More proof Trump was correct to Clexit! Analysis: US states and cities could meet Paris climate goals without Trump
15.06.2017 | 2:00pm
Nearly 40% of US CO2 emissions are in the hands of states that have either committed to meeting their share of the US’s Paris Agreement target or who have established their own ambitious long-term emission reduction goals, a Carbon Brief analysis has found. These states account for 30% of US power sector emissions, 47% of its transportation sector emissions and 38% of emissions from buildings and factories.
With the decision by the Trump administration to withdraw the US from the Paris Agreement on climate change and reverse many of the prior administration’s climate change policies, it seems that federal action on climate change will be unlikely in the next few years.
However, the US system of government gives individual states broad powers to regulate CO2 emissions within their borders, with many states actively moving forward with their own mitigation strategies in absence of federal action.
Should they have the political will, states possess all the levers of power needed to reduce emissions enough to meet the 26-28% CO2 reductions below 2005 levels by 2025 that the US committed to under the Paris Agreement. However, states are divided politically, with about half committing to deep carbon reductions and about half with little or no controls on greenhouse gas emissions.
The ability of states and cities to directly regulate emissions also varies considerably by sector. In the analysis below, Carbon Brief looks at the three main areas of CO2 emissions in the US – electricity, transportation, and “on-site” emissions – and the extent to which each can be controlled by states committed to meeting Paris Agreement targets.
Taking the initiative
Days after the announcement that the US would be withdrawing from the Paris Agreement, a newly minted coalition of 12 states announced that they would take action to meet the US’s Paris commitments in the absence of federal action.
This group, called the US Climate Alliance (USCA), has pledged to take action to reduce their own emissions at least 26-28% below 2005 levels by 2025. Collectively, these states directly control around 19% of US CO2 emissions.

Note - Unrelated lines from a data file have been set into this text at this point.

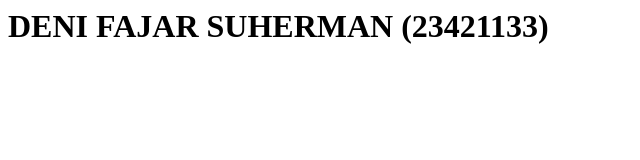
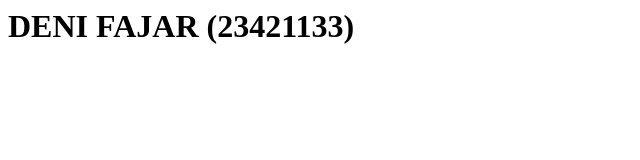
Before and after one commit to denifajar47-rgb/Tugas-Sistem-Terdistribusi, a plain HTML site: page index.html in a window 1280 px wide. Shown: the whole page, without its empty margins (0-640 px from the left). Drawn offline with Linux system fonts and the light colour scheme.

Commit message:
Update index.html

```diff
--- a/index.html
+++ b/index.html
@@ -1,4 +1,5 @@
 <html>
   <head><title>Halo dari PaaS</title></head>
-  <body><h1>DENI FAJAR SUHERMAN (23421133)</h1></body>
+  <body><h1>DENI FAJAR (23421133)</h1></body>
+
 </html>
```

Around 300 cities have also announced their support of efforts to meet US Paris commitments.
Around the same time, a group of 125 cities, 9 states and more than a thousand businesses joined the We Are Still In open letter organised by former New York City mayor Mike Bloomberg, committing to work together “to take forceful action and to ensure that the US remains a global leader in reducing emissions” in the absence of leadership from Washington DC.